PILT compensation is calculated through a formula based on acreage, prior year payment deductions, the consumer price index and population. Inflation, which has been persistently rising in the three years since the start of the Covid-19 pandemic, raises the consumer price index and can lead to bigger payments.

The initiative was started in 1976 to acknowledge the loss in tax revenue felt by local governments because the federal government owned land in their borders. But the payments are nowhere close to the revenue the property would generate through real estate taxes.

“It’s typically pennies on the dollar compared to what they’d collect in property taxes,” said Jonathan Shuffield, legislative director for public lands at the National Association of Counties.

For example, Rockingham County, Virginia, which is home to parts of Shenandoah National Park and the George Washington and Jefferson National Forests, has 176,512 acres of federal land within its boundaries.

In 2022, the local government valued the land at more than $2.7 million, which would have produced nearly $1.9 million in real estate tax revenue. Rockingham received $518,574 from the federal government for the land last year.

The biggest payments go to Western states, which also have the most federal land in their borders.

Alaska has more than 225 million acres of federal land, while Nevada is a distant second with 56.7 million acres followed by California with 43.7 million and Utah with 32.98 million.

The 2022 payments range widely from $58.78 million to California at the top to $2,738 for Guam.

About half of all land in California is owned by the federal government, said Ada Waelder, a legislative advocate for the California State Association of Counties.
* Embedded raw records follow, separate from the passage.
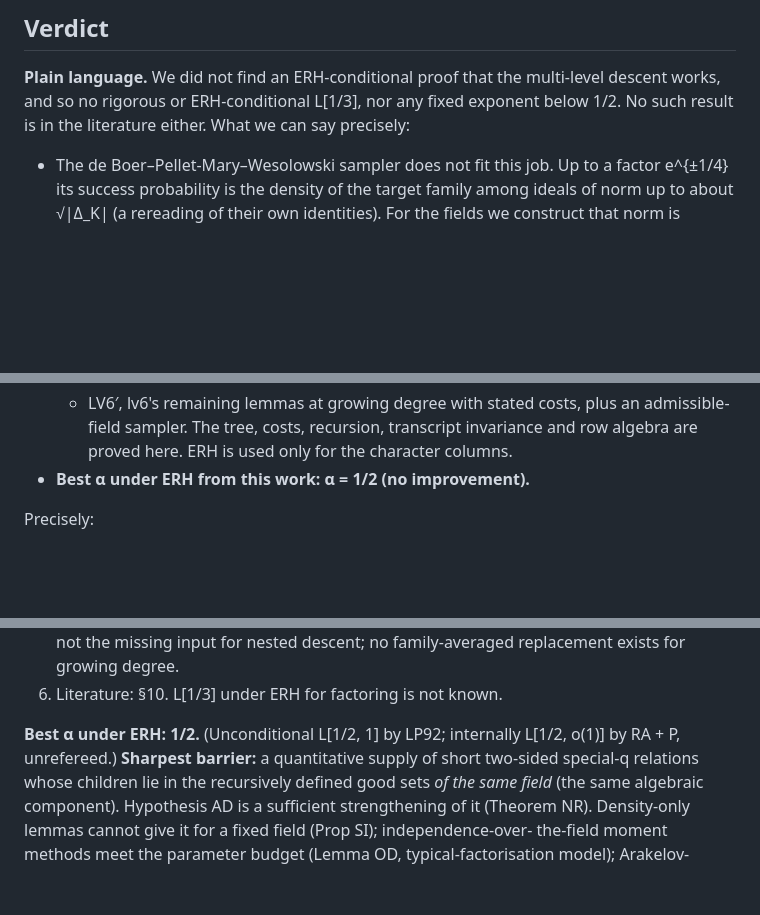
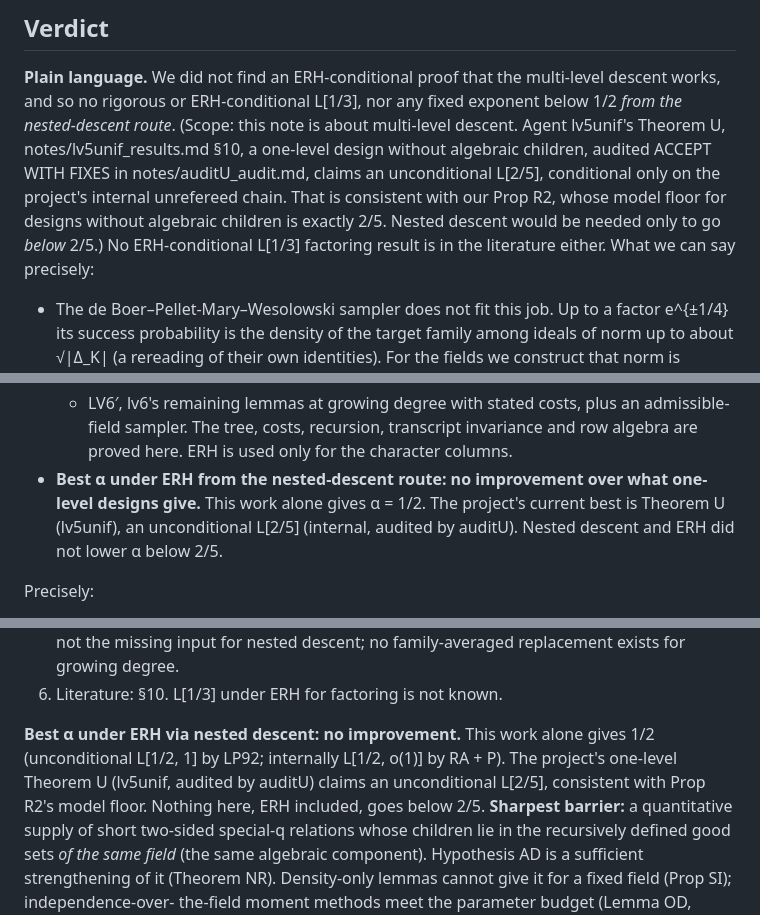
Before and after one commit to kasper0406/factoring-connection, a Markdown page: notes/nested_results.md, 3 parts joined by grey strips. Rendered like a GitHub page; blank space fills up the shorter version.

Commit message:
nested: scope verdict to the nested-descent route; cross-reference lv5unif Theorem U (L[2/5]) and auditU
Co-Authored-By: Claude Opus 5.5 <noreply@anthropic.com>

```diff
--- a/notes/nested_results.md
+++ b/notes/nested_results.md
@@ -20,7 +20,12 @@ sources; dBPW (arXiv 2512.01588v2) was read in the original (Thms 1.1, 6.4, 7.1
 ## Verdict
 
 **Plain language.** We did not find an ERH-conditional proof that the multi-level descent works, and so no rigorous
-or ERH-conditional L[1/3], nor any fixed exponent below 1/2. No such result is in the literature either. What we
+or ERH-conditional L[1/3], nor any fixed exponent below 1/2 *from the nested-descent route*. (Scope: this note is
+about multi-level descent. Agent lv5unif's Theorem U, notes/lv5unif_results.md §10, a one-level design without
+algebraic children, audited ACCEPT WITH FIXES in notes/auditU_audit.md, claims an unconditional L[2/5], conditional
+only on the project's internal unrefereed chain. That is consistent with our Prop R2, whose model floor for designs
+without algebraic children is exactly 2/5. Nested descent would be needed only to go *below* 2/5.) No ERH-conditional
+L[1/3] factoring result is in the literature either. What we
 can say precisely:
 - The de Boer–Pellet-Mary–Wesolowski sampler does not fit this job. Up to a factor e^{±1/4} its success
   probability is the density of the target family among ideals of norm up to about √|Δ_K| (a rereading of their own
@@ -41,7 +46,9 @@ can say precisely:
   - LV6′, lv6's remaining lemmas at growing degree with stated costs, plus an admissible-field sampler.
   The tree, costs, recursion, transcript invariance and row algebra are proved here. ERH is used only for the
   character columns.
-- **Best α under ERH from this work: α = 1/2 (no improvement).**
+- **Best α under ERH from the nested-descent route: no improvement over what one-level designs give.** This work alone
+  gives α = 1/2. The project's current best is Theorem U (lv5unif), an unconditional L[2/5] (internal, audited by
+  auditU). Nested descent and ERH did not lower α below 2/5.
 
 Precisely:
 1. **dBPW extracted (§1).**
@@ -676,7 +683,9 @@ factor 1.25); independent field A′ for rational children. 145 s total.
    nested descent; no family-averaged replacement exists for growing degree.
 6. Literature: §10. L[1/3] under ERH for factoring is not known.
 
-**Best α under ERH: 1/2.** (Unconditional L[1/2, 1] by LP92; internally L[1/2, o(1)] by RA + P, unrefereed.)
+**Best α under ERH via nested descent: no improvement.** This work alone gives 1/2 (unconditional L[1/2, 1] by LP92;
+internally L[1/2, o(1)] by RA + P). The project's one-level Theorem U (lv5unif, audited by auditU) claims an
+unconditional L[2/5], consistent with Prop R2's model floor. Nothing here, ERH included, goes below 2/5.
 **Sharpest barrier:** a quantitative supply of short two-sided special-q relations whose children lie in the
 recursively defined good sets *of the same field* (the same algebraic component). Hypothesis AD is a sufficient
 strengthening of it (Theorem NR). Density-only lemmas cannot give it for a fixed field (Prop SI); independence-over-
```
Also changed, not shown: other parts of notes/nested_results.md (+1 -1 lines).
Some counties have 80% to 90% of their land controlled by the federal government, and a direct injection of funding into their general funds is vital.

“The PILT program is pretty crucial for a lot of counties in California,” she said. “PILT helps to support those counties in their budgeting.”

The allocations don’t directly correlate to the acreage. Yuma County, Arizona, and Tooele County, Utah, received the most of any jurisdiction in 2022 at $3.95 million. Yuma has about 1.56 million acres, however, compared with Tooele’s 2.1 million. North Slope Borough, Alaska, on the other hand, received only $1.4 million for 40.1 million acres.

Nils Andreassen, executive director of the Alaska Municipal League, said the state has many small population centers with little commercial or residential tax base as more than 100 communities have less than 1,000 people.

In these sparsely populated places, Andreassen said PILT payments can make up 20% of the local budget.

“It ends up being a pretty big deal in relation to their budget,” he said in an interview.